Hacked+Zoom+call+prompts+investigation%2C+increased+security

Amanda Cassel, Managing Editor

A student-organized Zoom call, intended as a bonding activity for the Class of 2021, was hacked on April 17, triggering a letter to junior families from the high school administration and prompting increased security for similar future activities.

The event had about 20 participants when the call was accessed by someone who displayed an explicit image. According to Junior Class Vice President Eliza Doss, as soon as the hacking began, Student Council organizers tried to end the call as quickly as possible.

“It’s so unexpected and it happened so quickly that we were all just super overwhelmed,” Eliza said.

A few hours later after the event, Student Council released a message on Schoology, apologizing for the incident and rescheduling the event. The event occurred on a more secure Zoom call April 19.  

Title IX Coordinator Betsy Noel said, after some investigation, the administration and Information Services believe the hack was by someone outside the Lab community. Moving forward, student-hosted events will have increased security for both the actual meetings and the meeting information, Ms. Noel said. 

Everyone will respond really differently to something like this. Some people may try to make jokes to get through it, some may be really really traumatized and some people may not appreciate initially what’s happened.”

— Betsy Noel, Title IX Coordinator

“We had already been mindful of events led by faculty and staff, in terms of making sure they adhere to the university’s safety steps to adhere to this,” Ms. Noel said. “Talking to the students helped us know why they didn’t use those protections and how we will make protections more accessible and usable for students.”

Following an event like this, Ms. Noel said it is important to recognize that people will have many different ways they react in the moment.
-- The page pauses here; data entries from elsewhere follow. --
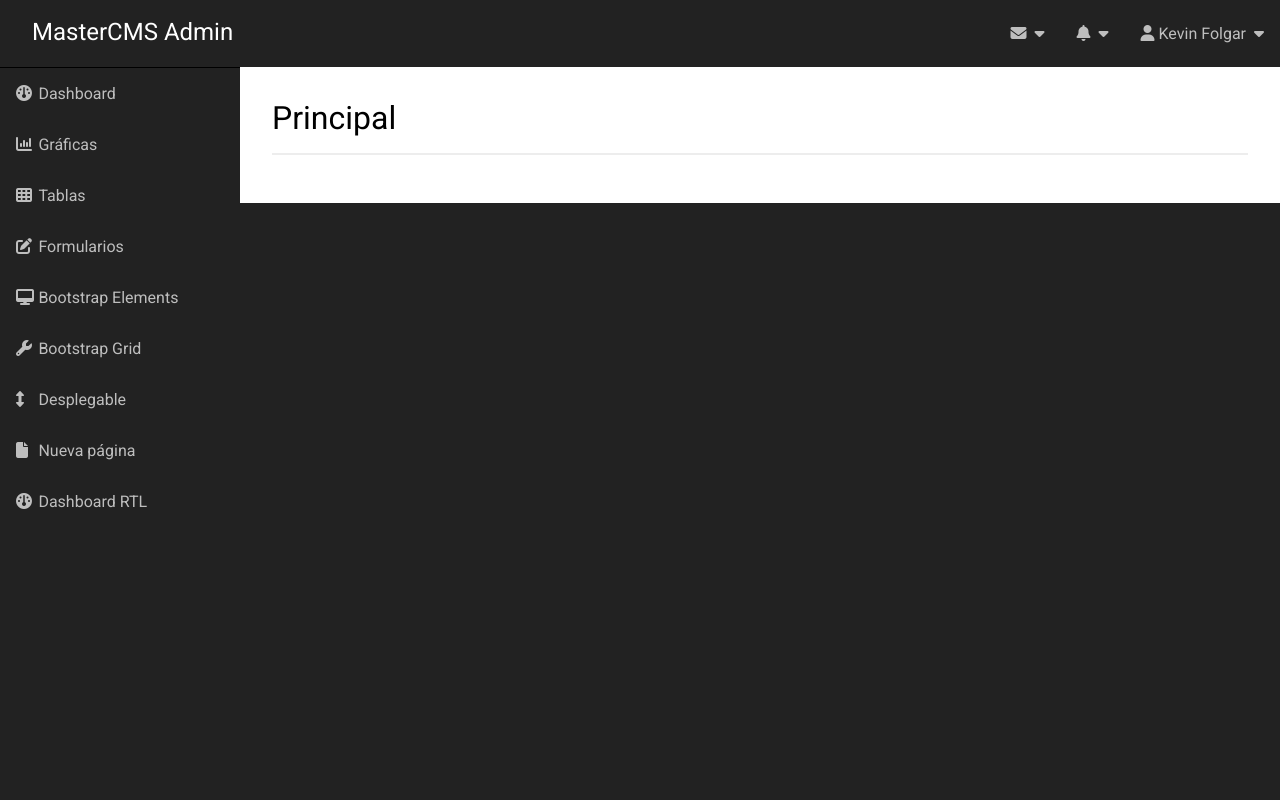
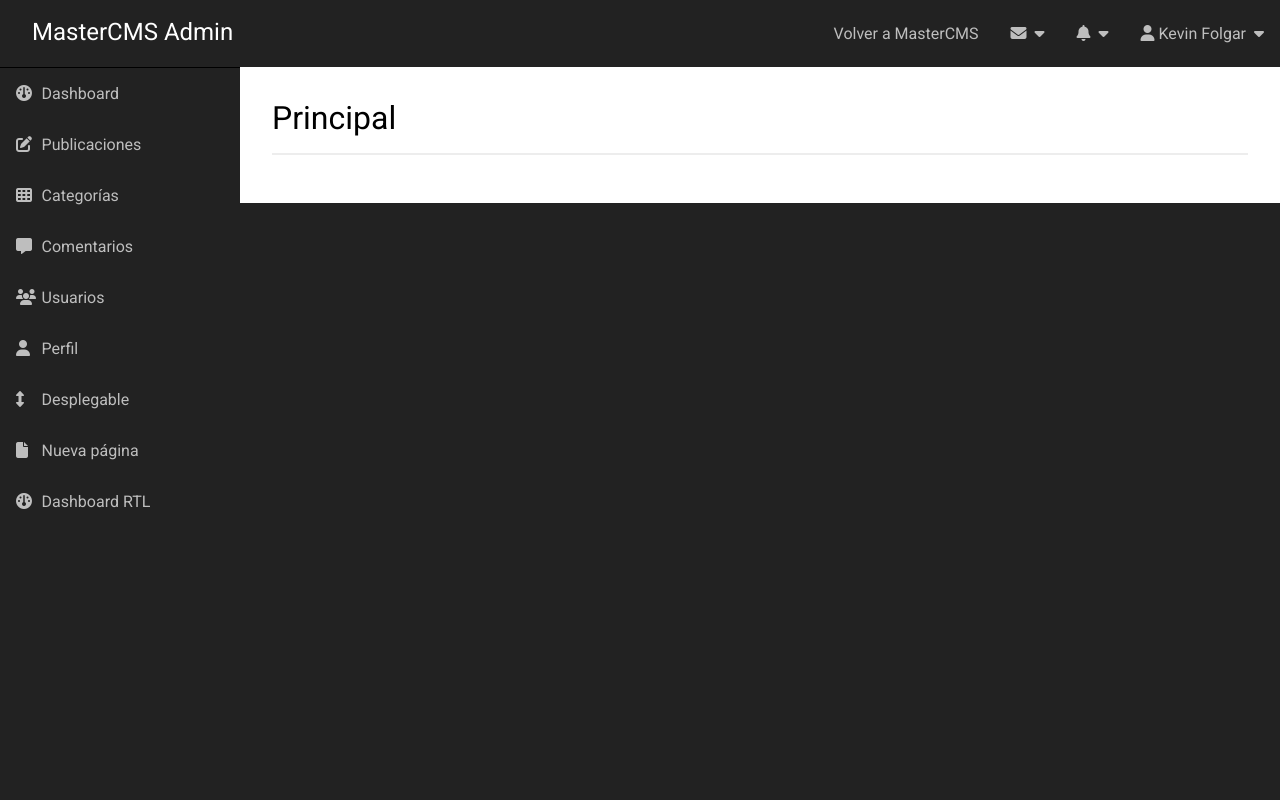
Before and after one commit to kevinfb92/MasterCMS, a PHP site: page /admin/index.php in a window 1280 px wide. Run offline with PHP 8.4, Linux system fonts and the light colour scheme; some libraries are stand-ins or nearby versions.

Commit message:
added admin link to main cms

```diff
--- a/admin/css/index.css
+++ b/admin/css/index.css
@@ -88,8 +88,7 @@ a:hover{
 }
 
 .nav-left .fa-solid{
-    width: 1rem;
-    margin: auto;
+    width: 1.2rem;
 }
 
 .nav-left{
--- a/admin/index.php
+++ b/admin/index.php
@@ -19,6 +19,7 @@
         <nav class="nav-right">
             <a href="#" class="logo"><h2>MasterCMS Admin</h2></a>
             <ul>
+                <li><a href="../index.php">Volver a MasterCMS</a></li>
                 <li><a href="#"><i class="fa-solid fa-envelope"></i><i class="fa-solid fa-caret-down"></i></a></li>
                 <li><a href="#"><i class="fa-solid fa-bell"></i><i class="fa-solid fa-caret-down"></i></a></li>
                 <li><a href="#"><i class="fa-solid fa-user"></i><span> Kevin Folgar</span><i class="fa-solid fa-caret-down"></i></a></li>
@@ -30,11 +31,11 @@
                 <nav class="nav-left">
                     <ul>
                         <li><a href="#"><i class="fa-solid fa-gauge"></i><span>Dashboard</span></a></li>
-                        <li><a href="#"><i class="fa-solid fa-chart-column"></i><span>Gráficas</span></a></li>
-                        <li><a href="#"><i class="fa-solid fa-table-cells"></i><span>Tablas</span></a></li>
-                        <li><a href="#"><i class="fa-solid fa-pen-to-square"></i><span>Formularios</span></a></li>
-                        <li><a href="#"><i class="fa-solid fa-desktop"></i><span>Bootstrap Elements</span></a></li>
-                        <li><a href="#"><i class="fa-solid fa-wrench"></i><span>Bootstrap Grid</span></a></li>
+                        <li><a href="#"><i class="fa-solid fa-pen-to-square"></i><span>Publicaciones</span></a></li>
+                        <li><a href="#"><i class="fa-solid fa-table-cells"></i><span>Categorías</span></a></li>
+                        <li><a href="#"><i class="fa-solid fa-message"></i><span>Comentarios</span></a></li>
+                        <li><a href="#"><i class="fa-solid fa-users"></i><span>Usuarios</span></a></li>
+                        <li><a href="#"><i class="fa-solid fa-user"></i><span>Perfil</span></a></li>
                         <li><a href="#"><i class="fa-solid fa-up-down"></i><span>Desplegable</span></a></li>
                         <li><a href="#"><i class="fa-solid fa-file"></i><span>Nueva página</span></a></li>
                         <li><a href="#"><i class="fa-solid fa-gauge"></i><span>Dashboard RTL</span></a></li>
```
She also suggested that some students may not feel greatly impacted by the incident at the moment but need support later on. Ms. Noel stressed resources are always available if students need them later.

“Everyone will respond really differently to something like this. Some people may try to make jokes to get through it, some may be really really traumatized and some people may not appreciate initially what’s happened,” Ms. Noel said. “Our responsibility is to meet every student where they’re at and help them process and get to the right resources.”

Hours after the incident, Ms. Noel, Principal Paul Beekmeyer and Dean of Students Ana Campos sent an email home to families explaining the incident and encouraged students to reach out to any of them or their counselors if they need. The incident was also reported to the police and the FBI.

“It’s an awful thing that happened, and it certainly wasn’t the student’s fault for what happened,” Ms. Noel said. “Helping students understand how to protect themselves is the key.”